* _WHAT YOU WILL DO_
Every record, apart from its pictures, should be repeated exactly.
------ THE INPUT ------
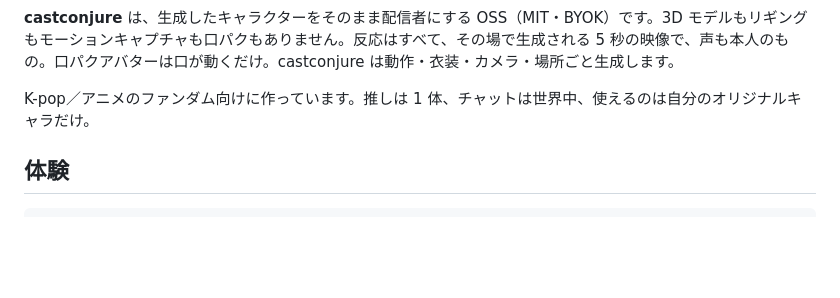
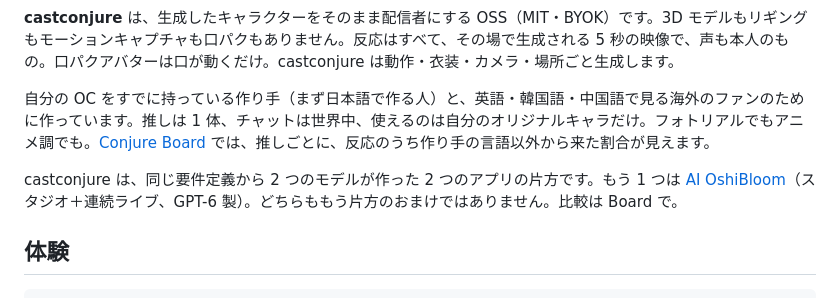
Before and after one commit to purankuton2001/castconjure, a Markdown page: README.ja.md, the part around the change. Rendered like a GitHub page; blank space fills up the shorter version.

```diff
--- a/README.ja.md
+++ b/README.ja.md
@@ -26,7 +26,9 @@
 
 **castconjure** は、生成したキャラクターをそのまま配信者にする OSS（MIT・BYOK）です。3D モデルもリギングもモーションキャプチャも口パクもありません。反応はすべて、その場で生成される 5 秒の映像で、声も本人のもの。口パクアバターは口が動くだけ。castconjure は動作・衣装・カメラ・場所ごと生成します。
 
-K-pop／アニメのファンダム向けに作っています。推しは 1 体、チャットは世界中、使えるのは自分のオリジナルキャラだけ。
+自分の OC をすでに持っている作り手（まず日本語で作る人）と、英語・韓国語・中国語で見る海外のファンのために作っています。推しは 1 体、チャットは世界中、使えるのは自分のオリジナルキャラだけ。フォトリアルでもアニメ調でも。[Conjure Board](https://purankuton2001.github.io/conjure-board/) では、推しごとに、反応のうち作り手の言語以外から来た割合が見えます。
+
+castconjure は、同じ要件定義から 2 つのモデルが作った 2 つのアプリの片方です。もう 1 つは [AI OshiBloom](https://github.com/purankuton2001/ai-oshibloom)（スタジオ＋連続ライブ、GPT-6 製）。どちらももう片方のおまけではありません。比較は Board で。
 
 ## 体験
 
```
Also changed, not shown: README.ko.md (+3 -1 lines), README.md (+3 -1 lines).
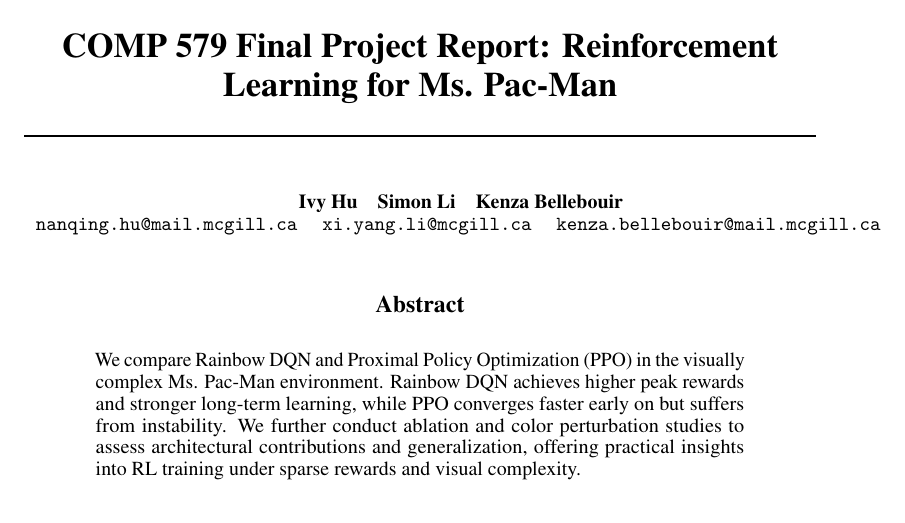
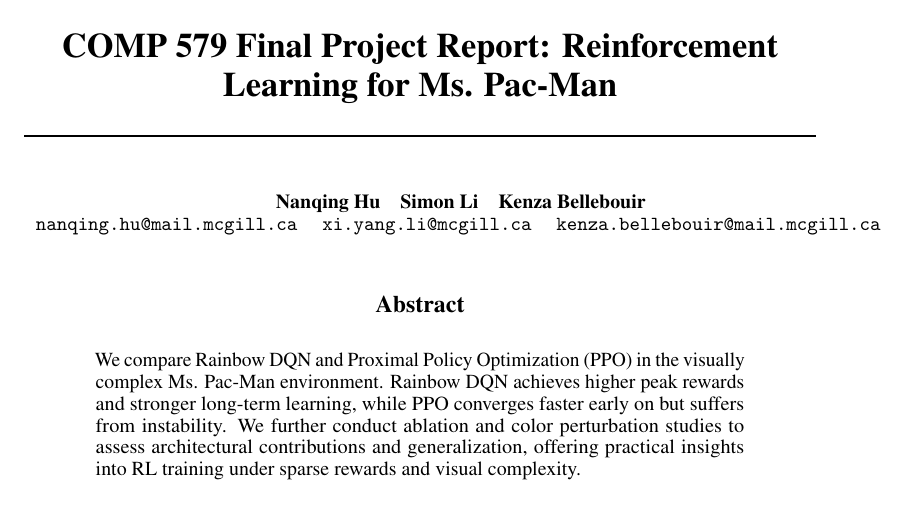
Before and after one commit to simonli357/COMP579, a LaTeX paper (project/report/main.tex): part of page 1 of 9, cut so that both start at the same text. Compiled offline with pdfLaTeX.

Commit message:
change ivy name

```diff
--- a/project/report/main.tex
+++ b/project/report/main.tex
@@ -17,7 +17,7 @@
 \title{COMP 579 Final Project Report: Reinforcement Learning for Ms. Pac-Man}
 
 \author{
-    Ivy Hu\quad
+    Nanqing Hu\quad
     Simon Li\quad
     Kenza Bellebouir \\
     \texttt{nanqing.hu@mail.mcgill.ca} \quad
```
Also changed, not shown: project/report/main.pdf, 3 other files.
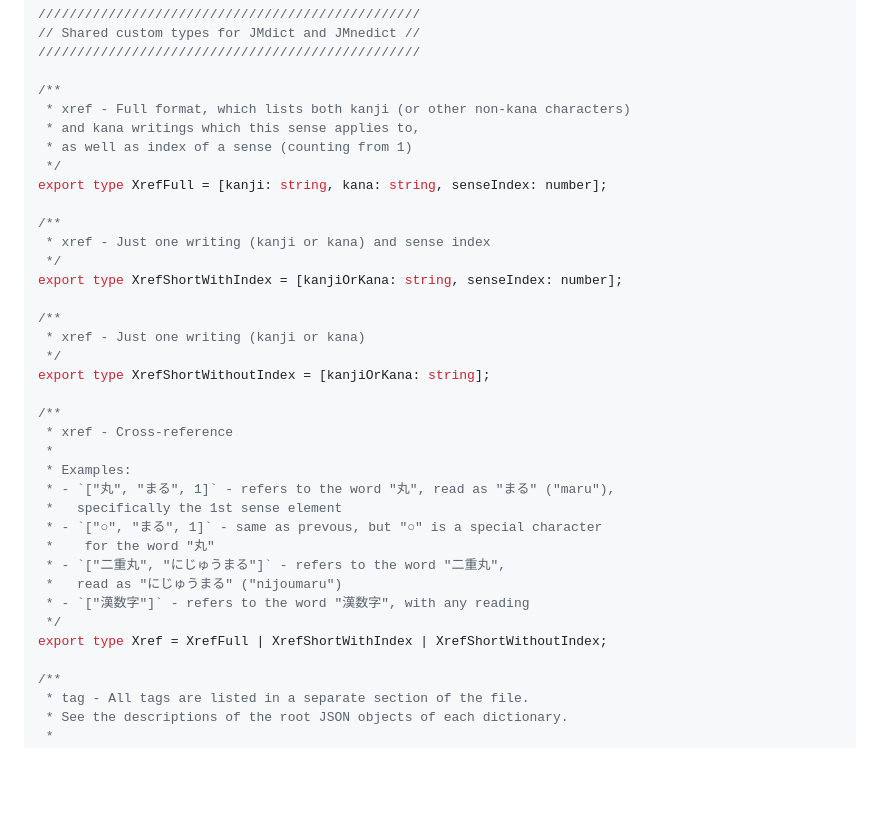
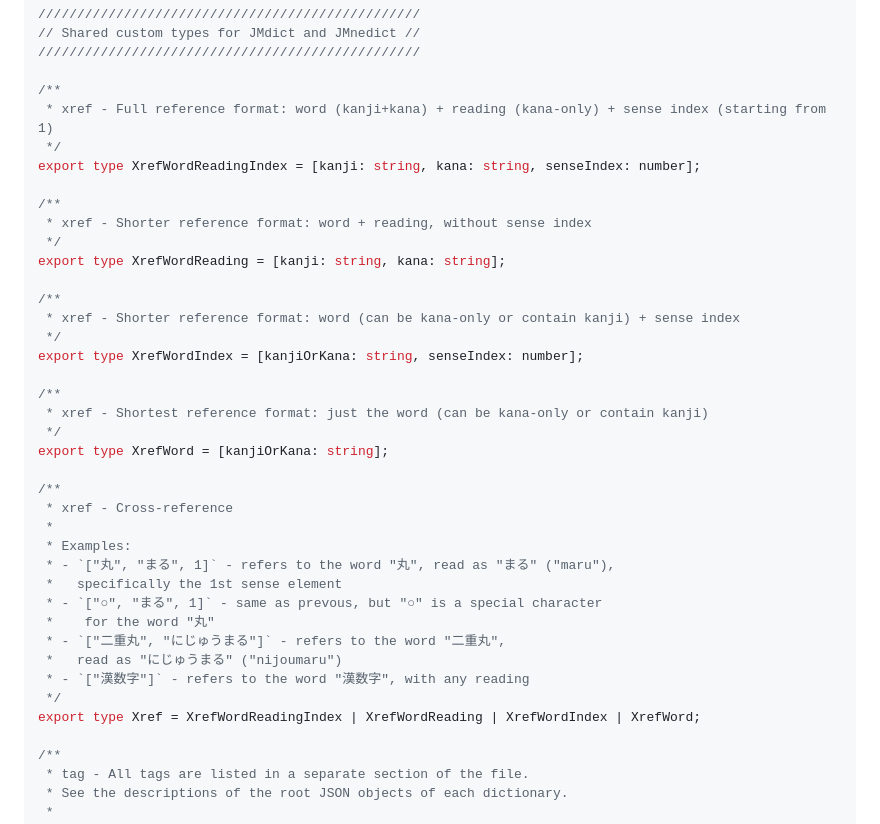
Before and after one commit to scriptin/jmdict-simplified, a Markdown page: README.md, the part around one of its changes. GitHub-like rendering; blank space fills up the shorter version.

Commit message:
Fix Xref type

```diff
--- a/README.md
+++ b/README.md
@@ -116,21 +116,24 @@ Main concepts:
 /////////////////////////////////////////////////
 
 /**
- * xref - Full format, which lists both kanji (or other non-kana characters)
- * and kana writings which this sense applies to,
- * as well as index of a sense (counting from 1)
+ * xref - Full reference format: word (kanji+kana) + reading (kana-only) + sense index (starting from 1)
  */
-export type XrefFull = [kanji: string, kana: string, senseIndex: number];
+export type XrefWordReadingIndex = [kanji: string, kana: string, senseIndex: number];
 
 /**
- * xref - Just one writing (kanji or kana) and sense index
+ * xref - Shorter reference format: word + reading, without sense index
  */
-export type XrefShortWithIndex = [kanjiOrKana: string, senseIndex: number];
+export type XrefWordReading = [kanji: string, kana: string];
 
 /**
- * xref - Just one writing (kanji or kana)
+ * xref - Shorter reference format: word (can be kana-only or contain kanji) + sense index
  */
-export type XrefShortWithoutIndex = [kanjiOrKana: string];
+export type XrefWordIndex = [kanjiOrKana: string, senseIndex: number];
+
+/**
+ * xref - Shortest reference format: just the word (can be kana-only or contain kanji)
+ */
+export type XrefWord = [kanjiOrKana: string];
 
 /**
  * xref - Cross-reference
@@ -144,7 +147,7 @@ export type XrefShortWithoutIndex = [kanjiOrKana: string];
  *   read as "にじゅうまる" ("nijoumaru")
  * - `["漢数字"]` - refers to the word "漢数字", with any reading
  */
-export type Xref = XrefFull | XrefShortWithIndex | XrefShortWithoutIndex;
+export type Xref = XrefWordReadingIndex | XrefWordReading | XrefWordIndex | XrefWord;
 
 /**
  * tag - All tags are listed in a separate section of the file.
```
Also changed, not shown: other parts of README.md (+0 -1 lines).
------
* _REPLY_
Before and after one commit to purankuton2001/castconjure, a Markdown page: README.ja.md, the part around the change. Rendered like a GitHub page; blank space fills up the shorter version.

```diff
--- a/README.ja.md
+++ b/README.ja.md
@@ -26,7 +26,9 @@
 
 **castconjure** は、生成したキャラクターをそのまま配信者にする OSS（MIT・BYOK）です。3D モデルもリギングもモーションキャプチャも口パクもありません。反応はすべて、その場で生成される 5 秒の映像で、声も本人のもの。口パクアバターは口が動くだけ。castconjure は動作・衣装・カメラ・場所ごと生成します。
 
-K-pop／アニメのファンダム向けに作っています。推しは 1 体、チャットは世界中、使えるのは自分のオリジナルキャラだけ。
+自分の OC をすでに持っている作り手（まず日本語で作る人）と、英語・韓国語・中国語で見る海外のファンのために作っています。推しは 1 体、チャットは世界中、使えるのは自分のオリジナルキャラだけ。フォトリアルでもアニメ調でも。[Conjure Board](https://purankuton2001.github.io/conjure-board/) では、推しごとに、反応のうち作り手の言語以外から来た割合が見えます。
+
+castconjure は、同じ要件定義から 2 つのモデルが作った 2 つのアプリの片方です。もう 1 つは [AI OshiBloom](https://github.com/purankuton2001/ai-oshibloom)（スタジオ＋連続ライブ、GPT-6 製）。どちらももう片方のおまけではありません。比較は Board で。
 
 ## 体験
 
```
Also changed, not shown: README.ko.md (+3 -1 lines), README.md (+3 -1 lines).
Before and after one commit to simonli357/COMP579, a LaTeX paper (project/report/main.tex): part of page 1 of 9, cut so that both start at the same text. Compiled offline with pdfLaTeX.

Commit message:
change ivy name

```diff
--- a/project/report/main.tex
+++ b/project/report/main.tex
@@ -17,7 +17,7 @@
 \title{COMP 579 Final Project Report: Reinforcement Learning for Ms. Pac-Man}
 
 \author{
-    Ivy Hu\quad
+    Nanqing Hu\quad
     Simon Li\quad
     Kenza Bellebouir \\
     \texttt{nanqing.hu@mail.mcgill.ca} \quad
```
Also changed, not shown: project/report/main.pdf, 3 other files.
Before and after one commit to scriptin/jmdict-simplified, a Markdown page: README.md, the part around one of its changes. GitHub-like rendering; blank space fills up the shorter version.

Commit message:
Fix Xref type

```diff
--- a/README.md
+++ b/README.md
@@ -116,21 +116,24 @@ Main concepts:
 /////////////////////////////////////////////////
 
 /**
- * xref - Full format, which lists both kanji (or other non-kana characters)
- * and kana writings which this sense applies to,
- * as well as index of a sense (counting from 1)
+ * xref - Full reference format: word (kanji+kana) + reading (kana-only) + sense index (starting from 1)
  */
-export type XrefFull = [kanji: string, kana: string, senseIndex: number];
+export type XrefWordReadingIndex = [kanji: string, kana: string, senseIndex: number];
 
 /**
- * xref - Just one writing (kanji or kana) and sense index
+ * xref - Shorter reference format: word + reading, without sense index
  */
-export type XrefShortWithIndex = [kanjiOrKana: string, senseIndex: number];
+export type XrefWordReading = [kanji: string, kana: string];
 
 /**
- * xref - Just one writing (kanji or kana)
+ * xref - Shorter reference format: word (can be kana-only or contain kanji) + sense index
  */
-export type XrefShortWithoutIndex = [kanjiOrKana: string];
+export type XrefWordIndex = [kanjiOrKana: string, senseIndex: number];
+
+/**
+ * xref - Shortest reference format: just the word (can be kana-only or contain kanji)
+ */
+export type XrefWord = [kanjiOrKana: string];
 
 /**
  * xref - Cross-reference
@@ -144,7 +147,7 @@ export type XrefShortWithoutIndex = [kanjiOrKana: string];
  *   read as "にじゅうまる" ("nijoumaru")
  * - `["漢数字"]` - refers to the word "漢数字", with any reading
  */
-export type Xref = XrefFull | XrefShortWithIndex | XrefShortWithoutIndex;
+export type Xref = XrefWordReadingIndex | XrefWordReading | XrefWordIndex | XrefWord;
 
 /**
  * tag - All tags are listed in a separate section of the file.
```
Also changed, not shown: other parts of README.md (+0 -1 lines).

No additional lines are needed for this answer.